▶ _Your goal_:
Please return the whole listing word for word.

▶ _Records for this exercise_:
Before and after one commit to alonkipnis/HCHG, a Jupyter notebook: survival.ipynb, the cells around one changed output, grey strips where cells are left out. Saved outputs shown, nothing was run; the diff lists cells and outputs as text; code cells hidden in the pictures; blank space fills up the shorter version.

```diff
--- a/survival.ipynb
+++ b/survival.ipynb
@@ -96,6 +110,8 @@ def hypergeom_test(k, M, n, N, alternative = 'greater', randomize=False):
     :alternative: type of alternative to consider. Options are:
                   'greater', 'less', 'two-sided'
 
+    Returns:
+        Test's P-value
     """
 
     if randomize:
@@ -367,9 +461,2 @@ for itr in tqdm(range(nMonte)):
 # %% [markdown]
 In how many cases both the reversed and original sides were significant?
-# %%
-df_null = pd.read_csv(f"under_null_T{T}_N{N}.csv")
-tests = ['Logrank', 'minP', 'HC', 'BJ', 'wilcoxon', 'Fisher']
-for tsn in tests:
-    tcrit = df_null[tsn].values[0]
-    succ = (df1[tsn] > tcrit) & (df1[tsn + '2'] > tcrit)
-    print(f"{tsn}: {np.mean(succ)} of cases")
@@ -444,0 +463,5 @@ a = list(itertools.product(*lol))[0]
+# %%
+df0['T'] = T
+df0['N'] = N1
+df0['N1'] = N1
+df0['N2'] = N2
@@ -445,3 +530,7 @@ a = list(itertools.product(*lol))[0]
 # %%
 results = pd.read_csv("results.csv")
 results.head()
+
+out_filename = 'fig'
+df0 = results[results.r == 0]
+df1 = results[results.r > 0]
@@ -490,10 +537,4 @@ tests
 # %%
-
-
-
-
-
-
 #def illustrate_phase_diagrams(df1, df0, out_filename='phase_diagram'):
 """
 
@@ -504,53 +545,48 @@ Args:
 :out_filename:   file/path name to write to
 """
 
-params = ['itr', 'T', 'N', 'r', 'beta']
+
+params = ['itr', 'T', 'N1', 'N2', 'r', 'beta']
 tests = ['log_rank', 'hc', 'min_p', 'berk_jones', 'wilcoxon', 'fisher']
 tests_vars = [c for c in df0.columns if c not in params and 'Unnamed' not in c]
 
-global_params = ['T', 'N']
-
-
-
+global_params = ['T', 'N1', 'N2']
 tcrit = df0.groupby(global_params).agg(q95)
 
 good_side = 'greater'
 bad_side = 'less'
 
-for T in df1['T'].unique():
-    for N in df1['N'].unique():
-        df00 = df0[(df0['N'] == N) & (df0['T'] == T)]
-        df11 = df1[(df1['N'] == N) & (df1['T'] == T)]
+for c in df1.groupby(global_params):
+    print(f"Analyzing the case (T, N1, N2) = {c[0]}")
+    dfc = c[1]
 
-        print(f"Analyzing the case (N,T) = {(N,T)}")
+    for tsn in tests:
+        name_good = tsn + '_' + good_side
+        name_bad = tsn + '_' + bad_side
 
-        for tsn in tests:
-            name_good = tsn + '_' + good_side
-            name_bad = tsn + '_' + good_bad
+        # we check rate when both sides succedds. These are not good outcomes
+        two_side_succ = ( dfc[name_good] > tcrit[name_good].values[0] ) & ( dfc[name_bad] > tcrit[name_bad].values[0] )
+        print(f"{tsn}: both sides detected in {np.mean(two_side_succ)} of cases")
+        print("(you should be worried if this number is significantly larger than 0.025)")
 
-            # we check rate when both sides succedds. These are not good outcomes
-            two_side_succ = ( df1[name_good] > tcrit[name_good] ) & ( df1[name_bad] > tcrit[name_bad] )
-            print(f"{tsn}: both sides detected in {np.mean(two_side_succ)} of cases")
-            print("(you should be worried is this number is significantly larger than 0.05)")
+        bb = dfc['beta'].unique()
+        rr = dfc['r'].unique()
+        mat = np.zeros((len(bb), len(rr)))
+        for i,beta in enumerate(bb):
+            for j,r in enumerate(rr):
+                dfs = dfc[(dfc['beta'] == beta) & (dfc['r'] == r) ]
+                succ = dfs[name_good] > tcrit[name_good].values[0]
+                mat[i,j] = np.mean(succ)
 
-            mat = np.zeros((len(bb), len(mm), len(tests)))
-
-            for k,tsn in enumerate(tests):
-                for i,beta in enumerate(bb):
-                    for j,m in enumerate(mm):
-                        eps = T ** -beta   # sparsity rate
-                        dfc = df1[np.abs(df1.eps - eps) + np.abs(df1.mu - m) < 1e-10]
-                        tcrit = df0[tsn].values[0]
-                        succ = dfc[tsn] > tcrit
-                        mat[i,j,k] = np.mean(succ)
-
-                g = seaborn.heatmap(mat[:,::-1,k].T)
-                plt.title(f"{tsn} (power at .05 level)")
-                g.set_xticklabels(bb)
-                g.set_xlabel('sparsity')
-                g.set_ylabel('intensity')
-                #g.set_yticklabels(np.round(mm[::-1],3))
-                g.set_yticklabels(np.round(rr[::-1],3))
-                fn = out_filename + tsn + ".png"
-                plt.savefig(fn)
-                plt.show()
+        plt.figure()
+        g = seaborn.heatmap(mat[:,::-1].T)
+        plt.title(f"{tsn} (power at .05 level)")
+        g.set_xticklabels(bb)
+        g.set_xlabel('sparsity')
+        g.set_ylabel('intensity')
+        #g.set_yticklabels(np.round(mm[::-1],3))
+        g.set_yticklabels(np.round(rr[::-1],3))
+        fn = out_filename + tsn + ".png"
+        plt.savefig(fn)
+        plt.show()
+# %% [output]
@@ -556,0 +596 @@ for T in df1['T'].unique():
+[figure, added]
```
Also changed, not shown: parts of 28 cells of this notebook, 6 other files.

▶ _Result for this exercise_:
Before and after one commit to alonkipnis/HCHG, a Jupyter notebook: survival.ipynb, the cells around one changed output, grey strips where cells are left out. Saved outputs shown, nothing was run; the diff lists cells and outputs as text; code cells hidden in the pictures; blank space fills up the shorter version.

```diff
--- a/survival.ipynb
+++ b/survival.ipynb
@@ -96,6 +110,8 @@ def hypergeom_test(k, M, n, N, alternative = 'greater', randomize=False):
     :alternative: type of alternative to consider. Options are:
                   'greater', 'less', 'two-sided'
 
+    Returns:
+        Test's P-value
     """
 
     if randomize:
@@ -367,9 +461,2 @@ for itr in tqdm(range(nMonte)):
 # %% [markdown]
 In how many cases both the reversed and original sides were significant?
-# %%
-df_null = pd.read_csv(f"under_null_T{T}_N{N}.csv")
-tests = ['Logrank', 'minP', 'HC', 'BJ', 'wilcoxon', 'Fisher']
-for tsn in tests:
-    tcrit = df_null[tsn].values[0]
-    succ = (df1[tsn] > tcrit) & (df1[tsn + '2'] > tcrit)
-    print(f"{tsn}: {np.mean(succ)} of cases")
@@ -444,0 +463,5 @@ a = list(itertools.product(*lol))[0]
+# %%
+df0['T'] = T
+df0['N'] = N1
+df0['N1'] = N1
+df0['N2'] = N2
@@ -445,3 +530,7 @@ a = list(itertools.product(*lol))[0]
 # %%
 results = pd.read_csv("results.csv")
 results.head()
+
+out_filename = 'fig'
+df0 = results[results.r == 0]
+df1 = results[results.r > 0]
@@ -490,10 +537,4 @@ tests
 # %%
-
-
-
-
-
-
 #def illustrate_phase_diagrams(df1, df0, out_filename='phase_diagram'):
 """
 
@@ -504,53 +545,48 @@ Args:
 :out_filename:   file/path name to write to
 """
 
-params = ['itr', 'T', 'N', 'r', 'beta']
+
+params = ['itr', 'T', 'N1', 'N2', 'r', 'beta']
 tests = ['log_rank', 'hc', 'min_p', 'berk_jones', 'wilcoxon', 'fisher']
 tests_vars = [c for c in df0.columns if c not in params and 'Unnamed' not in c]
 
-global_params = ['T', 'N']
-
-
-
+global_params = ['T', 'N1', 'N2']
 tcrit = df0.groupby(global_params).agg(q95)
 
 good_side = 'greater'
 bad_side = 'less'
 
-for T in df1['T'].unique():
-    for N in df1['N'].unique():
-        df00 = df0[(df0['N'] == N) & (df0['T'] == T)]
-        df11 = df1[(df1['N'] == N) & (df1['T'] == T)]
+for c in df1.groupby(global_params):
+    print(f"Analyzing the case (T, N1, N2) = {c[0]}")
+    dfc = c[1]
 
-        print(f"Analyzing the case (N,T) = {(N,T)}")
+    for tsn in tests:
+        name_good = tsn + '_' + good_side
+        name_bad = tsn + '_' + bad_side
 
-        for tsn in tests:
-            name_good = tsn + '_' + good_side
-            name_bad = tsn + '_' + good_bad
+        # we check rate when both sides succedds. These are not good outcomes
+        two_side_succ = ( dfc[name_good] > tcrit[name_good].values[0] ) & ( dfc[name_bad] > tcrit[name_bad].values[0] )
+        print(f"{tsn}: both sides detected in {np.mean(two_side_succ)} of cases")
+        print("(you should be worried if this number is significantly larger than 0.025)")
 
-            # we check rate when both sides succedds. These are not good outcomes
-            two_side_succ = ( df1[name_good] > tcrit[name_good] ) & ( df1[name_bad] > tcrit[name_bad] )
-            print(f"{tsn}: both sides detected in {np.mean(two_side_succ)} of cases")
-            print("(you should be worried is this number is significantly larger than 0.05)")
+        bb = dfc['beta'].unique()
+        rr = dfc['r'].unique()
+        mat = np.zeros((len(bb), len(rr)))
+        for i,beta in enumerate(bb):
+            for j,r in enumerate(rr):
+                dfs = dfc[(dfc['beta'] == beta) & (dfc['r'] == r) ]
+                succ = dfs[name_good] > tcrit[name_good].values[0]
+                mat[i,j] = np.mean(succ)
 
-            mat = np.zeros((len(bb), len(mm), len(tests)))
-
-            for k,tsn in enumerate(tests):
-                for i,beta in enumerate(bb):
-                    for j,m in enumerate(mm):
-                        eps = T ** -beta   # sparsity rate
-                        dfc = df1[np.abs(df1.eps - eps) + np.abs(df1.mu - m) < 1e-10]
-                        tcrit = df0[tsn].values[0]
-                        succ = dfc[tsn] > tcrit
-                        mat[i,j,k] = np.mean(succ)
-
-                g = seaborn.heatmap(mat[:,::-1,k].T)
-                plt.title(f"{tsn} (power at .05 level)")
-                g.set_xticklabels(bb)
-                g.set_xlabel('sparsity')
-                g.set_ylabel('intensity')
-                #g.set_yticklabels(np.round(mm[::-1],3))
-                g.set_yticklabels(np.round(rr[::-1],3))
-                fn = out_filename + tsn + ".png"
-                plt.savefig(fn)
-                plt.show()
+        plt.figure()
+        g = seaborn.heatmap(mat[:,::-1].T)
+        plt.title(f"{tsn} (power at .05 level)")
+        g.set_xticklabels(bb)
+        g.set_xlabel('sparsity')
+        g.set_ylabel('intensity')
+        #g.set_yticklabels(np.round(mm[::-1],3))
+        g.set_yticklabels(np.round(rr[::-1],3))
+        fn = out_filename + tsn + ".png"
+        plt.savefig(fn)
+        plt.show()
+# %% [output]
@@ -556,0 +596 @@ for T in df1['T'].unique():
+[figure, added]
```
Also changed, not shown: parts of 28 cells of this notebook, 6 other files.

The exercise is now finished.